EXERCISE PROMPT: Please reproduce every record, keeping each one exactly as written.
□ □ □ □ □ □ □
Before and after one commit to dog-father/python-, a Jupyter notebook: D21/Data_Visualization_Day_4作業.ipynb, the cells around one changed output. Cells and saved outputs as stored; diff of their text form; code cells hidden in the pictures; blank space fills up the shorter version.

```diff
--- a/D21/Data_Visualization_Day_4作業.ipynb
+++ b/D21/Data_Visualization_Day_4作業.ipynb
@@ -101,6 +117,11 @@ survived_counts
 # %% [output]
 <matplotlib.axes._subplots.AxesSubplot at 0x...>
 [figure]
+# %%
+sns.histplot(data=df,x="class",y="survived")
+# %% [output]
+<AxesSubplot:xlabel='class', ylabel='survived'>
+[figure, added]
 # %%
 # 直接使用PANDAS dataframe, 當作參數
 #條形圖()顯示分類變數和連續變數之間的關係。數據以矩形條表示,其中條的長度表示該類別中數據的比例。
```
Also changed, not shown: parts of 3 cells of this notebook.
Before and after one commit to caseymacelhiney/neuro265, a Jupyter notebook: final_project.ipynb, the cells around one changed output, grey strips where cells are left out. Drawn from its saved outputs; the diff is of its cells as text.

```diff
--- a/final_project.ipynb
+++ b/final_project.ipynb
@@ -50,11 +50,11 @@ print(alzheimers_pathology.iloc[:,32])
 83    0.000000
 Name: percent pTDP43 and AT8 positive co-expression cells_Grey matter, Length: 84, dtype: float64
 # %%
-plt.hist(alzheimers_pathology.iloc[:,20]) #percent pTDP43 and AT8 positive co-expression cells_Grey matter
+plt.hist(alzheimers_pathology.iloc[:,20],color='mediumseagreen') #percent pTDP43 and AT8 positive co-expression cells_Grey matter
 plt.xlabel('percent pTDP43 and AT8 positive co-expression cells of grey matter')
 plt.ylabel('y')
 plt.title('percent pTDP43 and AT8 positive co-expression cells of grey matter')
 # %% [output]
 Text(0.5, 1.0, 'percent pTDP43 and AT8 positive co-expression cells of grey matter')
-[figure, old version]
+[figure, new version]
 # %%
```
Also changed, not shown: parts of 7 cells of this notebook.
□ □ □ □ □ □ □
FINAL ANSWER:
Before and after one commit to dog-father/python-, a Jupyter notebook: D21/Data_Visualization_Day_4作業.ipynb, the cells around one changed output. Cells and saved outputs as stored; diff of their text form; code cells hidden in the pictures; blank space fills up the shorter version.

```diff
--- a/D21/Data_Visualization_Day_4作業.ipynb
+++ b/D21/Data_Visualization_Day_4作業.ipynb
@@ -101,6 +117,11 @@ survived_counts
 # %% [output]
 <matplotlib.axes._subplots.AxesSubplot at 0x...>
 [figure]
+# %%
+sns.histplot(data=df,x="class",y="survived")
+# %% [output]
+<AxesSubplot:xlabel='class', ylabel='survived'>
+[figure, added]
 # %%
 # 直接使用PANDAS dataframe, 當作參數
 #條形圖()顯示分類變數和連續變數之間的關係。數據以矩形條表示,其中條的長度表示該類別中數據的比例。
```
Also changed, not shown: parts of 3 cells of this notebook.
Before and after one commit to caseymacelhiney/neuro265, a Jupyter notebook: final_project.ipynb, the cells around one changed output, grey strips where cells are left out. Drawn from its saved outputs; the diff is of its cells as text.

```diff
--- a/final_project.ipynb
+++ b/final_project.ipynb
@@ -50,11 +50,11 @@ print(alzheimers_pathology.iloc[:,32])
 83    0.000000
 Name: percent pTDP43 and AT8 positive co-expression cells_Grey matter, Length: 84, dtype: float64
 # %%
-plt.hist(alzheimers_pathology.iloc[:,20]) #percent pTDP43 and AT8 positive co-expression cells_Grey matter
+plt.hist(alzheimers_pathology.iloc[:,20],color='mediumseagreen') #percent pTDP43 and AT8 positive co-expression cells_Grey matter
 plt.xlabel('percent pTDP43 and AT8 positive co-expression cells of grey matter')
 plt.ylabel('y')
 plt.title('percent pTDP43 and AT8 positive co-expression cells of grey matter')
 # %% [output]
 Text(0.5, 1.0, 'percent pTDP43 and AT8 positive co-expression cells of grey matter')
-[figure, old version]
+[figure, new version]
 # %%
```
Also changed, not shown: parts of 7 cells of this notebook.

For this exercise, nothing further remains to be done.